I am sorry to have to bring you very disturbing news from Fiji today. May I ask for your prayers, so that our fellow Christians in Fiji know that they are not alone but are supported by a giant cushion of prayer.
Leaders forbidden to speak, preach or meet together
Nine Methodist Church leaders in Fiji have appeared in court, pleading not guilty to charges of breaching Public Emergency Regulations.
The nine leaders, including the Church’s President, Revd Ame Tugaue, and General Secretary, Revd Tuikilakila Waqairatu, appeared in court yesterday and have been released on bail until a full hearing on September 24.
For the last three weeks the leaders have been forbidden to speak, preach or take part in meetings, making life almost impossible for a church whose spiritual life-blood is based on gathering together.
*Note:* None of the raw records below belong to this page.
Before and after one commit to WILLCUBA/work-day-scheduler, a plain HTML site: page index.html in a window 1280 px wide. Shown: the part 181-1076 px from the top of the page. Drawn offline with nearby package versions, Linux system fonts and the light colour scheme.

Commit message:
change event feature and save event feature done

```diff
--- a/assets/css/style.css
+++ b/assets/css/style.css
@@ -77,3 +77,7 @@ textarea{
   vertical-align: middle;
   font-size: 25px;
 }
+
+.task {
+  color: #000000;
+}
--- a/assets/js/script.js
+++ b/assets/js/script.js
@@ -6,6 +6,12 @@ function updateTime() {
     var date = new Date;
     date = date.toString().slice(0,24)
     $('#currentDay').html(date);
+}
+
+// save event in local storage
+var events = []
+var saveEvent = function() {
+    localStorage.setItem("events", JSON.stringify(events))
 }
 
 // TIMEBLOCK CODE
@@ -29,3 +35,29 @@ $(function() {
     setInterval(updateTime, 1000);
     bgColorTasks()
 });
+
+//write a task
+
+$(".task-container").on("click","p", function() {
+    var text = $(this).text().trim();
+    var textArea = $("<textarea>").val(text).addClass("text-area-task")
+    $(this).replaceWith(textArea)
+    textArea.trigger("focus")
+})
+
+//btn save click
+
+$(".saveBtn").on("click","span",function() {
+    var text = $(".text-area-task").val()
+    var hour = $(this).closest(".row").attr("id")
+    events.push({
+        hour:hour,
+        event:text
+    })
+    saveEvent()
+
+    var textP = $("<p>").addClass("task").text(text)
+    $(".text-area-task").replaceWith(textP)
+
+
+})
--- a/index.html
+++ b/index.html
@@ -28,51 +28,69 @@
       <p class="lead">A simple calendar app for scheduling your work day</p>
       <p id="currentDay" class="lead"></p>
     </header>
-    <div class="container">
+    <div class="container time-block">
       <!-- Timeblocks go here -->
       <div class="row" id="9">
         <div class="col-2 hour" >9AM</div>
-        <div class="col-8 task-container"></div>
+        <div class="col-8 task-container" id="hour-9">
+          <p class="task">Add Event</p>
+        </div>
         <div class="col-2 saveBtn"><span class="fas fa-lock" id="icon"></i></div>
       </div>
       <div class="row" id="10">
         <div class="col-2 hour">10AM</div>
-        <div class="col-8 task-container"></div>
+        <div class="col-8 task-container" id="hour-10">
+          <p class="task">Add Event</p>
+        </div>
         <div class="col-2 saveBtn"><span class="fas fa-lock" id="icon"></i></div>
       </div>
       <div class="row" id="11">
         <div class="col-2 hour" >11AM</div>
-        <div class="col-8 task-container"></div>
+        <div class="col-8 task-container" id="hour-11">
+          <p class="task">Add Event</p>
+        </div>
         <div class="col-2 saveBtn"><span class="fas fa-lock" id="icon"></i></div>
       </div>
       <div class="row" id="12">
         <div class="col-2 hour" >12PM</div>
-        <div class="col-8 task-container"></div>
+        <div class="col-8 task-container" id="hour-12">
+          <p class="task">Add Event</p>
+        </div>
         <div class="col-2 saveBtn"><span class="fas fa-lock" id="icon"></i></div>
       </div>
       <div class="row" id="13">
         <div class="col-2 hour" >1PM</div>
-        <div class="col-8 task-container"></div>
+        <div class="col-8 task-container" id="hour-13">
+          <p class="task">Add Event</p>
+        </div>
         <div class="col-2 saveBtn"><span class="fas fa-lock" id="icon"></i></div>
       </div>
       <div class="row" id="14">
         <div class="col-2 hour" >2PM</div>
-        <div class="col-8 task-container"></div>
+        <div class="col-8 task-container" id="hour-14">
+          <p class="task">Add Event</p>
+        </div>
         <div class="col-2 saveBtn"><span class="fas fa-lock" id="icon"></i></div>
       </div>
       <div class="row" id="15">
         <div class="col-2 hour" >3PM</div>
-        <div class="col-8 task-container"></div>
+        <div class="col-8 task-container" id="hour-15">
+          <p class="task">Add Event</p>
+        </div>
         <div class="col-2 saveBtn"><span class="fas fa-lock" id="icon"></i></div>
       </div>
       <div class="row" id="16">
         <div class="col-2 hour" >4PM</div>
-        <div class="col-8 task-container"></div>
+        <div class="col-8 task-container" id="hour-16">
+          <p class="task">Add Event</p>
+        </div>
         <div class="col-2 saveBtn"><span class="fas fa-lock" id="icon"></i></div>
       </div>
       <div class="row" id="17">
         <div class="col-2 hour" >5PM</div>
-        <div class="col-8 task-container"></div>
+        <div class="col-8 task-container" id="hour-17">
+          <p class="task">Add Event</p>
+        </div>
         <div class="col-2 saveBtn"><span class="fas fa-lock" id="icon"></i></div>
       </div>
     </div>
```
The church’s solicitor is in negotiation with the police and the Fijian Government to relax the conditions for the next bail period.
Last month the Church agreed to comply with the Government’s demands, cancelling this year’s Methodist Conference and negotiations are proceeding with the police concerning an administrative meeting planned for August 31. Currently the Government insists that only ordained ministers (excluding the arrested leaders) should be allowed to attend, but the Church does not want to exclude lay people.
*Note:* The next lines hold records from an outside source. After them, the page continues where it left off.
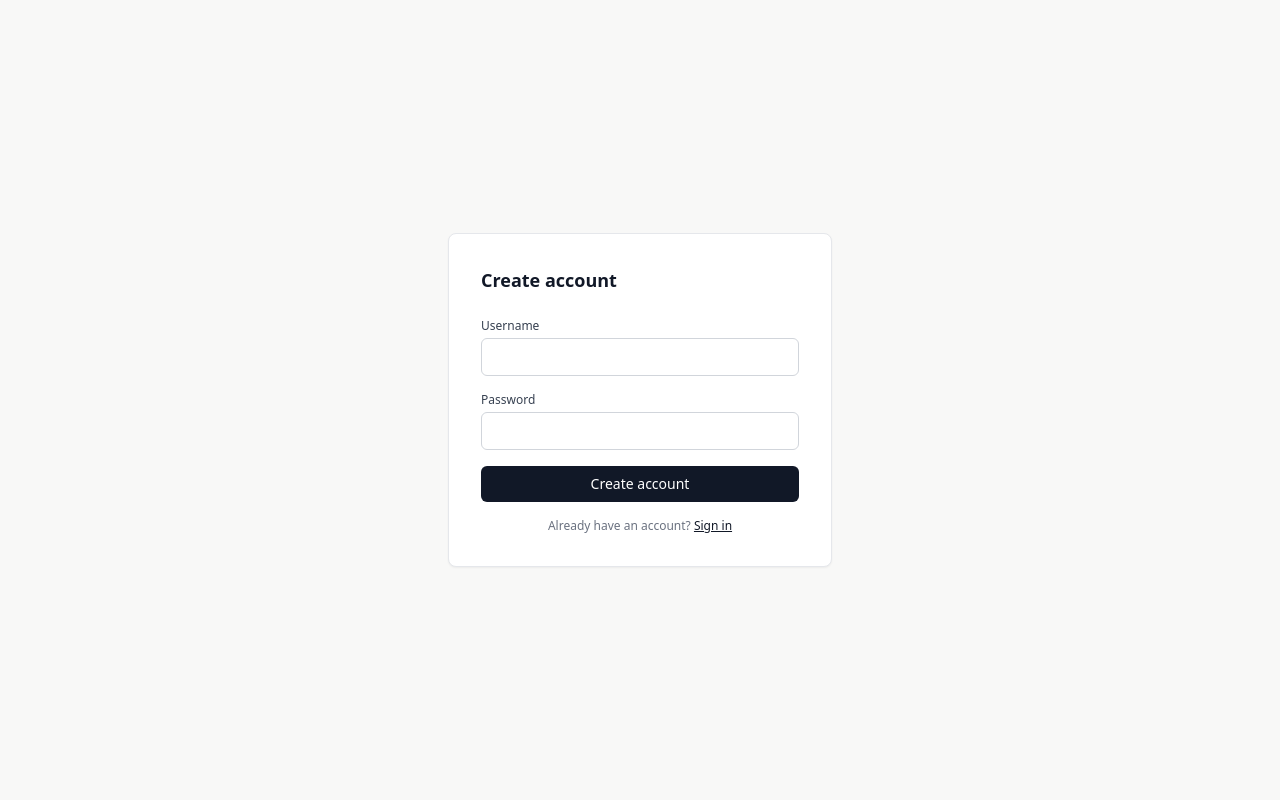
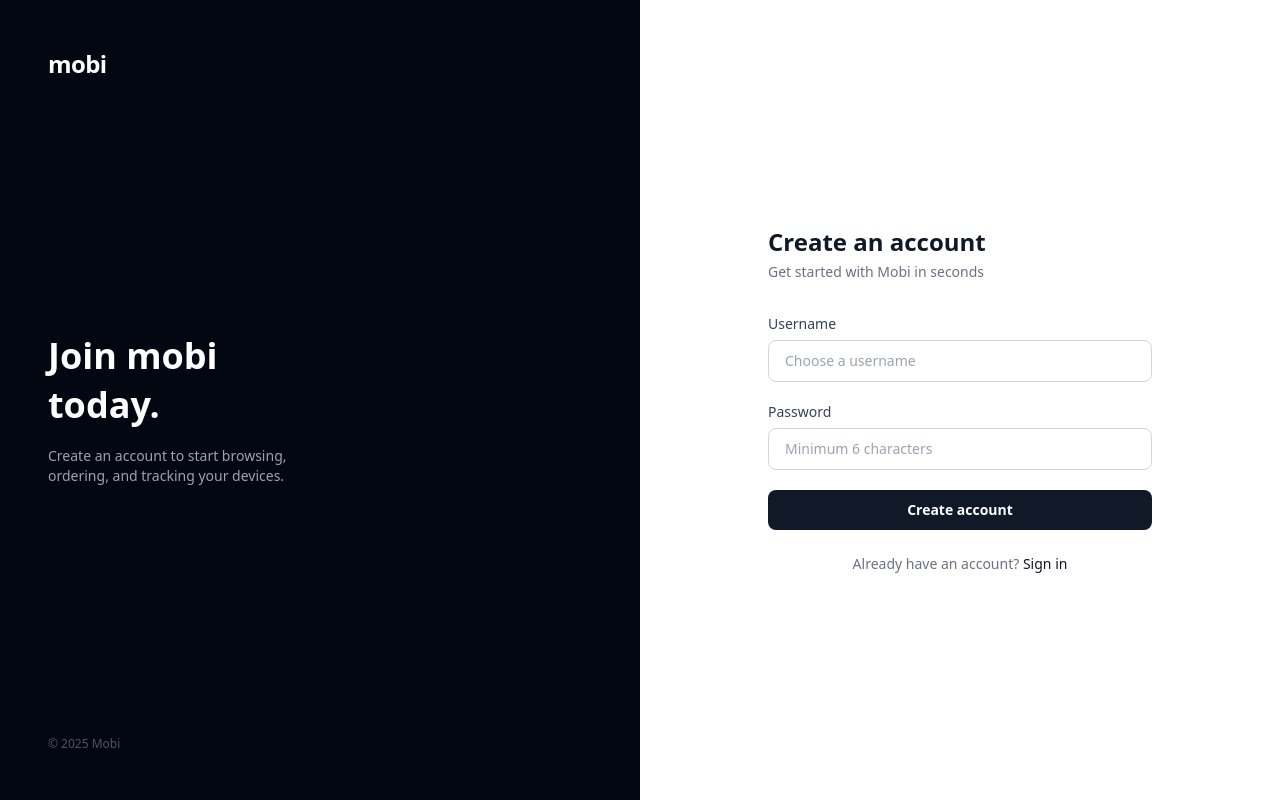
Before and after one commit to bishalw/Mobi, a React (Vite) app in the folder frontend/: page /register in a window 1280 px wide. Built offline with nearby package versions, Linux system fonts and the light colour scheme.

Commit message:
feat(frontend): redesign login and register pages with split layout

```diff
--- a/frontend/src/features/auth/LoginPage.tsx
+++ b/frontend/src/features/auth/LoginPage.tsx
@@ -30,50 +30,77 @@ export default function LoginPage() {
   })
 
   return (
-    <div className="flex min-h-screen items-center justify-center bg-surface">
-      <div className="w-full max-w-sm rounded-lg border border-gray-200 bg-white p-8 shadow-sm">
-        <h1 className="mb-6 text-lg font-semibold text-gray-900">Sign in</h1>
+    <div className="flex min-h-screen">
+      {/* Left panel */}
+      <div className="hidden lg:flex lg:w-1/2 flex-col justify-between bg-gray-950 p-12">
+        <div className="text-white text-2xl font-bold tracking-tight">mobi</div>
+        <div>
+          <p className="text-4xl font-bold text-white leading-snug">
+            The premium<br />phone store.
+          </p>
+          <p className="mt-4 text-gray-400 text-sm">
+            Browse the latest devices, manage orders,<br />and track your inventory — all in one place.
+          </p>
+        </div>
+        <p className="text-gray-600 text-xs">© 2025 Mobi</p>
+      </div>
 
-        <form onSubmit={handleSubmit((d) => mutation.mutate(d))} className="space-y-4">
+      {/* Right panel */}
+      <div className="flex w-full lg:w-1/2 items-center justify-center bg-white px-8 py-12">
+        <div className="w-full max-w-sm">
+          <div className="mb-8">
+            <div className="lg:hidden text-2xl font-bold tracking-tight text-gray-900 mb-6">mobi</div>
+            <h1 className="text-2xl font-bold text-gray-900">Welcome back</h1>
+            <p className="mt-1 text-sm text-gray-500">Sign in to your account to continue</p>
+          </div>
+
+          <form onSubmit={handleSubmit((d) => mutation.mutate(d))} className="space-y-5">
             <div>
-            <label className="mb-1 block text-xs font-medium text-gray-700">Username</label>
+              <label className="block text-sm font-medium text-gray-700 mb-1.5">Username</label>
               <input
                 {...register('username')}
-              className="w-full rounded-md border border-gray-300 px-3 py-2 text-sm outline-none focus:border-gray-500 focus:ring-1 focus:ring-gray-500"
+                autoComplete="username"
+                className="w-full rounded-lg border border-gray-300 px-4 py-2.5 text-sm text-gray-900 placeholder-gray-400 outline-none transition focus:border-gray-900 focus:ring-2 focus:ring-gray-900/10"
+                placeholder="Enter your username"
               />
-            {errors.username && <p className="mt-1 text-xs text-red-500">{errors.username.message}</p>}
+              {errors.username && <p className="mt-1.5 text-xs text-red-500">{errors.username.message}</p>}
             </div>
 
             <div>
-            <label className="mb-1 block text-xs font-medium text-gray-700">Password</label>
+              <label className="block text-sm font-medium text-gray-700 mb-1.5">Password</label>
               <input
                 {...register('password')}
                 type="password"
-              className="w-full rounded-md border border-gray-300 px-3 py-2 text-sm outline-none focus:border-gray-500 focus:ring-1 focus:ring-gray-500"
+                autoComplete="current-password"
+                className="w-full rounded-lg border border-gray-300 px-4 py-2.5 text-sm text-gray-900 placeholder-gray-400 outline-none transition focus:border-gray-900 focus:ring-2 focus:ring-gray-900/10"
+                placeholder="Enter your password"
               />
-            {errors.password && <p className="mt-1 text-xs text-red-500">{errors.password.message}</p>}
+              {errors.password && <p className="mt-1.5 text-xs text-red-500">{errors.password.message}</p>}
             </div>
 
             {mutation.isError && (
-            <p className="text-xs text-red-500">Invalid username or password.</p>
+              <div className="rounded-lg bg-red-50 border border-red-200 px-4 py-3">
+                <p className="text-xs text-red-600">Invalid username or password. Please try again.</p>
+              </div>
             )}
 
             <button
               type="submit"
               disabled={mutation.isPending}
-            className="w-full rounded-md bg-gray-900 px-4 py-2 text-sm font-medium text-white hover:bg-gray-700 disabled:opacity-50 transition-colors"
+              className="w-full rounded-lg bg-gray-900 px-4 py-2.5 text-sm font-semibold text-white transition hover:bg-gray-700 disabled:opacity-50"
             >
               {mutation.isPending ? 'Signing in…' : 'Sign in'}
             </button>
           </form>
 
-        <p className="mt-4 text-center text-xs text-gray-500">
-          No account?{' '}
-          <Link to="/register" className="text-gray-900 underline">
-            Register
+          <p className="mt-6 text-center text-sm text-gray-500">
+            Don't have an account?{' '}
+            <Link to="/register" className="font-medium text-gray-900 hover:underline">
+              Create one
             </Link>
           </p>
         </div>
       </div>
+    </div>
   )
 }
--- a/frontend/src/features/auth/RegisterPage.tsx
+++ b/frontend/src/features/auth/RegisterPage.tsx
@@ -25,50 +25,77 @@ export default function RegisterPage() {
   })
 
   return (
-    <div className="flex min-h-screen items-center justify-center bg-surface">
-      <div className="w-full max-w-sm rounded-lg border border-gray-200 bg-white p-8 shadow-sm">
-        <h1 className="mb-6 text-lg font-semibold text-gray-900">Create account</h1>
+    <div className="flex min-h-screen">
+      {/* Left panel */}
+      <div className="hidden lg:flex lg:w-1/2 flex-col justify-between bg-gray-950 p-12">
+        <div className="text-white text-2xl font-bold tracking-tight">mobi</div>
+        <div>
+          <p className="text-4xl font-bold text-white leading-snug">
+            Join mobi<br />today.
+          </p>
+          <p className="mt-4 text-gray-400 text-sm">
+            Create an account to start browsing,<br />ordering, and tracking your devices.
+          </p>
+        </div>
+        <p className="text-gray-600 text-xs">© 2025 Mobi</p>
+      </div>
 
-        <form onSubmit={handleSubmit((d) => mutation.mutate(d))} className="space-y-4">
+      {/* Right panel */}
+      <div className="flex w-full lg:w-1/2 items-center justify-center bg-white px-8 py-12">
+        <div className="w-full max-w-sm">
+          <div className="mb-8">
+            <div className="lg:hidden text-2xl font-bold tracking-tight text-gray-900 mb-6">mobi</div>
+            <h1 className="text-2xl font-bold text-gray-900">Create an account</h1>
+            <p className="mt-1 text-sm text-gray-500">Get started with Mobi in seconds</p>
+          </div>
+
+          <form onSubmit={handleSubmit((d) => mutation.mutate(d))} className="space-y-5">
             <div>
-            <label className="mb-1 block text-xs font-medium text-gray-700">Username</label>
+              <label className="block text-sm font-medium text-gray-700 mb-1.5">Username</label>
               <input
                 {...register('username')}
-              className="w-full rounded-md border border-gray-300 px-3 py-2 text-sm outline-none focus:border-gray-500 focus:ring-1 focus:ring-gray-500"
+                autoComplete="username"
+                className="w-full rounded-lg border border-gray-300 px-4 py-2.5 text-sm text-gray-900 placeholder-gray-400 outline-none transition focus:border-gray-900 focus:ring-2 focus:ring-gray-900/10"
+                placeholder="Choose a username"
               />
-            {errors.username && <p className="mt-1 text-xs text-red-500">{errors.username.message}</p>}
+              {errors.username && <p className="mt-1.5 text-xs text-red-500">{errors.username.message}</p>}
             </div>
 
             <div>
-            <label className="mb-1 block text-xs font-medium text-gray-700">Password</label>
+              <label className="block text-sm font-medium text-gray-700 mb-1.5">Password</label>
               <input
                 {...register('password')}
                 type="password"
-              className="w-full rounded-md border border-gray-300 px-3 py-2 text-sm outline-none focus:border-gray-500 focus:ring-1 focus:ring-gray-500"
+                autoComplete="new-password"
+                className="w-full rounded-lg border border-gray-300 px-4 py-2.5 text-sm text-gray-900 placeholder-gray-400 outline-none transition focus:border-gray-900 focus:ring-2 focus:ring-gray-900/10"
+                placeholder="Minimum 6 characters"
               />
-            {errors.password && <p className="mt-1 text-xs text-red-500">{errors.password.message}</p>}
+              {errors.password && <p className="mt-1.5 text-xs text-red-500">{errors.password.message}</p>}
             </div>
 
             {mutation.isError && (
-            <p className="text-xs text-red-500">Registration failed. Username may already exist.</p>
+              <div className="rounded-lg bg-red-50 border border-red-200 px-4 py-3">
+                <p className="text-xs text-red-600">Registration failed. That username may already be taken.</p>
+              </div>
             )}
 
             <button
               type="submit"
               disabled={mutation.isPending}
-            className="w-full rounded-md bg-gray-900 px-4 py-2 text-sm font-medium text-white hover:bg-gray-700 disabled:opacity-50 transition-colors"
+              className="w-full rounded-lg bg-gray-900 px-4 py-2.5 text-sm font-semibold text-white transition hover:bg-gray-700 disabled:opacity-50"
             >
-            {mutation.isPending ? 'Creating…' : 'Create account'}
+              {mutation.isPending ? 'Creating account…' : 'Create account'}
             </button>
           </form>
 
-        <p className="mt-4 text-center text-xs text-gray-500">
+          <p className="mt-6 text-center text-sm text-gray-500">
             Already have an account?{' '}
-          <Link to="/login" className="text-gray-900 underline">
+            <Link to="/login" className="font-medium text-gray-900 hover:underline">
               Sign in
             </Link>
           </p>
         </div>
       </div>
+    </div>
   )
 }
--- a/frontend/vite.config.ts
+++ b/frontend/vite.config.ts
@@ -11,10 +11,10 @@ export default defineConfig({
   },
   server: {
     proxy: {
-      '/auth': 'http://localhost:8080',
-      '/productapi': 'http://localhost:8080',
-      '/inventoryapi': 'http://localhost:8080',
-      '/orderapi': 'http://localhost:8080',
+      '/auth': 'http://localhost',
+      '/productapi': 'http://localhost',
+      '/inventoryapi': 'http://localhost',
+      '/orderapi': 'http://localhost',
     },
   },
 })
```
Also changed, not shown: 1 other file (tests, documents, lock files or other folders). Lines whose indentation alone changed are shown as unchanged.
Steve Pearce, World Church Partnership Coordinator for the Methodist Church in Britain, said; “It is clear that the military government is active in the life of the courts. Where police actions contradict court decisions, the courts are reluctant to assert themselves. Negotiation and dialogue are difficult in these circumstances but the Church is clear in its wish to avoid confrontation.”
Speaking to Steve this morning, the Church’s Deputy General Secretary, Revd Tevita Bainavanua, expressed his frustration during a monitored phone call, saying, “We can talk about Jerusalem and Galilee but not Fiji! We are telling our people not to do anything to worsen the situation.”
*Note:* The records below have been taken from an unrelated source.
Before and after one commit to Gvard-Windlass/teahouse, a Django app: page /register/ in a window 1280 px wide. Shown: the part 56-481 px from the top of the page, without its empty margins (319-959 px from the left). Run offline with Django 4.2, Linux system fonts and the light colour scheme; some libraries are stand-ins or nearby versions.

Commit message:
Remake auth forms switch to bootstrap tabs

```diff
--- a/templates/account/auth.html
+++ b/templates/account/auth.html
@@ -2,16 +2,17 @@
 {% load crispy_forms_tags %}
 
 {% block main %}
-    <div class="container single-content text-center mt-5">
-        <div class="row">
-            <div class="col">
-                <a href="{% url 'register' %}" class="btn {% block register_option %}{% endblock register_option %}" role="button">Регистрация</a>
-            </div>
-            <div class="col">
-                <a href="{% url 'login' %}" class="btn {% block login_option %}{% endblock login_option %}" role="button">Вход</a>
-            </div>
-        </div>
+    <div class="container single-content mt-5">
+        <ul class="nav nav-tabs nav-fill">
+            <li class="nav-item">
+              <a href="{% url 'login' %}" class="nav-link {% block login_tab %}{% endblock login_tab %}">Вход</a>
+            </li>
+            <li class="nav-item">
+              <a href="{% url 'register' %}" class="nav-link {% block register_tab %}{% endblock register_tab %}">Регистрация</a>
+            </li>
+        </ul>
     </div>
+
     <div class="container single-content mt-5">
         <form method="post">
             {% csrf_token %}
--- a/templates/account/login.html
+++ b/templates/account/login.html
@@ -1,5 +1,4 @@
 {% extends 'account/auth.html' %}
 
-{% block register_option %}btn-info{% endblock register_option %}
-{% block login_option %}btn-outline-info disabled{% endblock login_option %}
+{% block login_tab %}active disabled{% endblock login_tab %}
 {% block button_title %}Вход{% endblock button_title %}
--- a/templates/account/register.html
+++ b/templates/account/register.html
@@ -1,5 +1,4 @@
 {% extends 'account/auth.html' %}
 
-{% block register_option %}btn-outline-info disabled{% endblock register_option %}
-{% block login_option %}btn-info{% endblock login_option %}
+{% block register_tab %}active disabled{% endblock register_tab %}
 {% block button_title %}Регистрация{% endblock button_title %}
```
The Church continues to work and worship despite this situation, which is consuming much time, energy and finance, with the prospect of a long court case ahead. Traditional choir festivals will go ahead as planned, beginning August 22, although no national festivals will take place.
Source: Methodist News Service 13/08/2009